**What you will do**
Tell how many lines in the data below contain "resume", using one number as the whole reply.

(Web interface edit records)
--- START ---
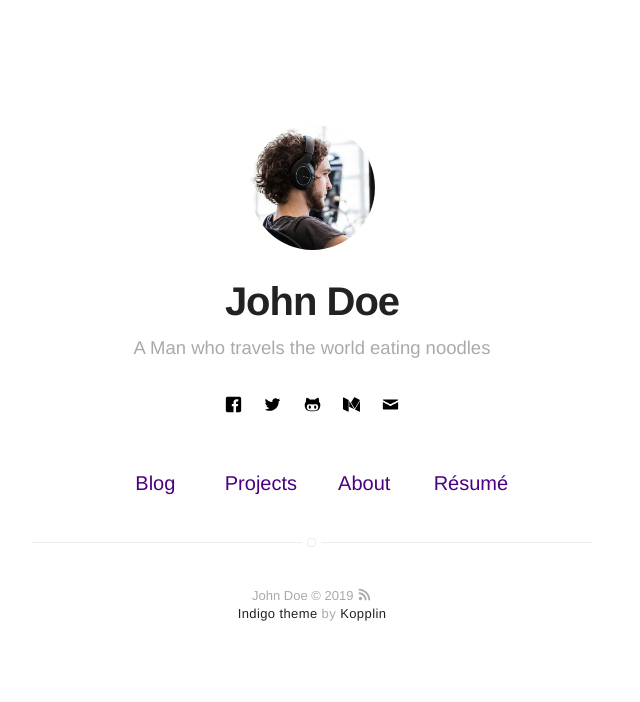
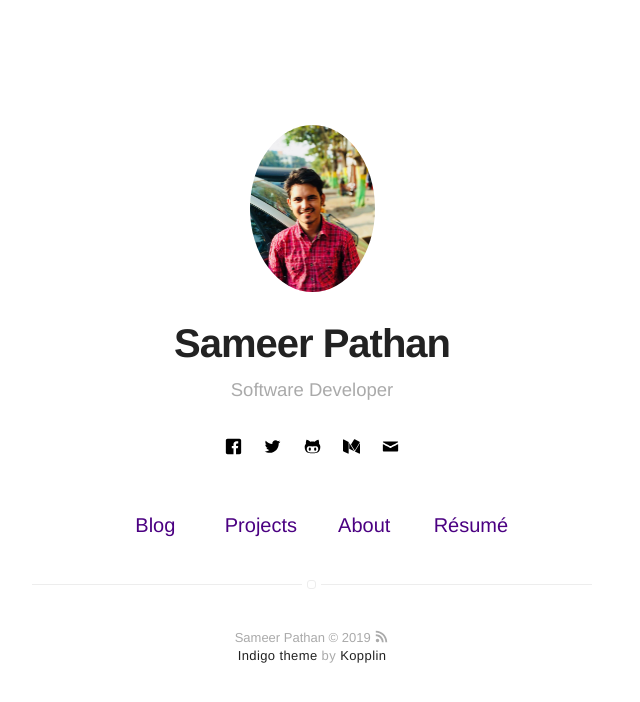
Before and after one commit to samdcoder/samdcoder.github.io, a Jekyll site: the page built from index.html, in a window 1280 px wide. Shown: the top 702 px of the page, without its empty margins (328-968 px from the left). Built offline with Jekyll 4.4.1, drawn with Linux system fonts in a browser that asks for light colours.

```diff
--- /dev/null
+++ b/CNAME
@@ -0,0 +1 @@
+sameerpathan.com
--- a/_config.yml
+++ b/_config.yml
@@ -1,9 +1,9 @@
 # main text of home
-name: John Doe
-bio: A Man who travels the world eating noodles
+name: Sameer Pathan
+bio: Software Developer
 
 # twitter summary info
-description: A blog about technology and stuff related
+description: My personal blog
 
 # if it's an external image, update below for true
 # better with square images
@@ -14,7 +14,7 @@ picture: assets/images/profile.jpg
 # and specify source (external or local).
 resume: true
 resume-external: true
-resume-url: https://google.com/?q=my+resume
+resume-url: https://docs.google.com/document/d/1SHC6i3Lo8DKQ6PrJuCfOj_hV2b1B_fgO6KvIonbxmec/edit?usp=sharing
 
 url: https://koppl.in/indigo
 # your url: http://USERNAME.github.io
```
Also changed, not shown: assets/images/profile.jpg.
--- END ---
**Solution below**
4